Source data »
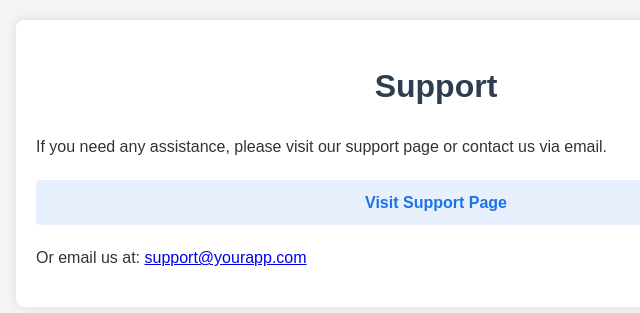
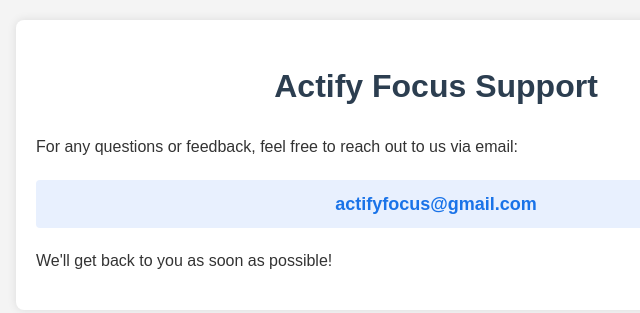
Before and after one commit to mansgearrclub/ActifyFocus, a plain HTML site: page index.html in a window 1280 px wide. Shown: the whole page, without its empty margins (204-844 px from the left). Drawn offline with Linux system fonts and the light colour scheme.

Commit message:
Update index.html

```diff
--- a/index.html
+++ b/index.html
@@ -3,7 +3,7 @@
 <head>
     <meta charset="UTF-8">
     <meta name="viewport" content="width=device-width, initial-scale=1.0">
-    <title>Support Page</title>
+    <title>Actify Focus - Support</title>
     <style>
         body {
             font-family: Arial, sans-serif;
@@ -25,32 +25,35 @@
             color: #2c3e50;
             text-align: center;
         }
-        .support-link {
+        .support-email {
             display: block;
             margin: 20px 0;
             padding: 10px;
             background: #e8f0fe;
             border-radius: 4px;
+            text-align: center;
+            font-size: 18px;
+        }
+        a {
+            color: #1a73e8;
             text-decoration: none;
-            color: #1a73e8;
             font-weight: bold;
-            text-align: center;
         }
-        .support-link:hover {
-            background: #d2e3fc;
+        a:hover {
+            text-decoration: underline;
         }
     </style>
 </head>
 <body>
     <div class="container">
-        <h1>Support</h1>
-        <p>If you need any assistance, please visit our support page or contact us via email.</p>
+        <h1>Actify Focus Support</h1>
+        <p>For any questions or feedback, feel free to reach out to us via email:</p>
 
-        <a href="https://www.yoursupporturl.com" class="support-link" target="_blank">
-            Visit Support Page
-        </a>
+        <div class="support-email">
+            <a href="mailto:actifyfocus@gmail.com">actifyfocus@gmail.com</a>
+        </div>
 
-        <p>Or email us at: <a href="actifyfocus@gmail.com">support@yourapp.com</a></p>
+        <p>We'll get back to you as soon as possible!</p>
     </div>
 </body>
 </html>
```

Work instructions » For the entries above, say how many lines contain the word "meta", giving the number alone.

Output » 2